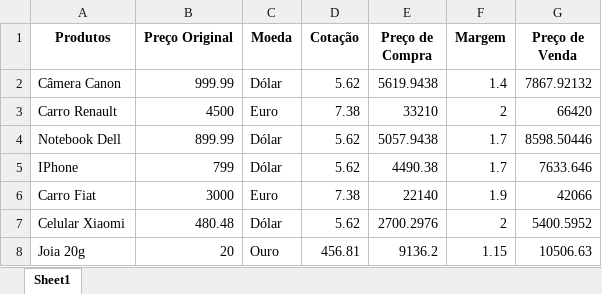
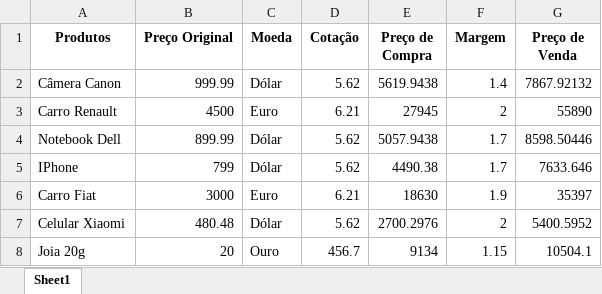
Before and after one commit to davioliveiraes/ExerciciosEmPython, an Excel workbook: cotacaoDeMoedas-Produtos/Produtos - Preços Atualizados.xlsx, sheet Sheet1, drawn as a sheet; values as stored, in another font and other column widths than the file's, no borders; the diff names each change by its address in the sheet, - before the commit and + after, or states it on an @@ line.

Commit message:
update cotacao-de-moedas-Produtos.ipynb

```diff
--- a/cotacaoDeMoedas-Produtos/Produtos - Preços Atualizados.xlsx (sheet Sheet1)
+++ b/cotacaoDeMoedas-Produtos/Produtos - Preços Atualizados.xlsx (sheet Sheet1)
-D3 (Cotação): 7.38
+D3 (Cotação): 6.21
-E3 (Preço de Compra): 33210
+E3 (Preço de Compra): 27945
-G3 (Preço de Venda): 66420
+G3 (Preço de Venda): 55890
-D6 (Cotação): 7.38
+D6 (Cotação): 6.21
-E6 (Preço de Compra): 22140
+E6 (Preço de Compra): 18630
-G6 (Preço de Venda): 42066
+G6 (Preço de Venda): 35397
-D8 (Cotação): 456.81
+D8 (Cotação): 456.7
-E8 (Preço de Compra): 9136.2
+E8 (Preço de Compra): 9134
-G8 (Preço de Venda): 10506.63
+G8 (Preço de Venda): 10504.1
```
Also changed, not shown: 1 other file.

- [Assignment] Look over the records. Copy the lines that include the word "Produtos".

- [Solution to the exercise]
Before and after one commit to davioliveiraes/ExerciciosEmPython, an Excel workbook: cotacaoDeMoedas-Produtos/Produtos - Preços Atualizados.xlsx, sheet Sheet1, drawn as a sheet; values as stored, in another font and other column widths than the file's, no borders; the diff names each change by its address in the sheet, - before the commit and + after, or states it on an @@ line.
update cotacao-de-moedas-Produtos.ipynb
--- a/cotacaoDeMoedas-Produtos/Produtos - Preços Atualizados.xlsx (sheet Sheet1)
+++ b/cotacaoDeMoedas-Produtos/Produtos - Preços Atualizados.xlsx (sheet Sheet1)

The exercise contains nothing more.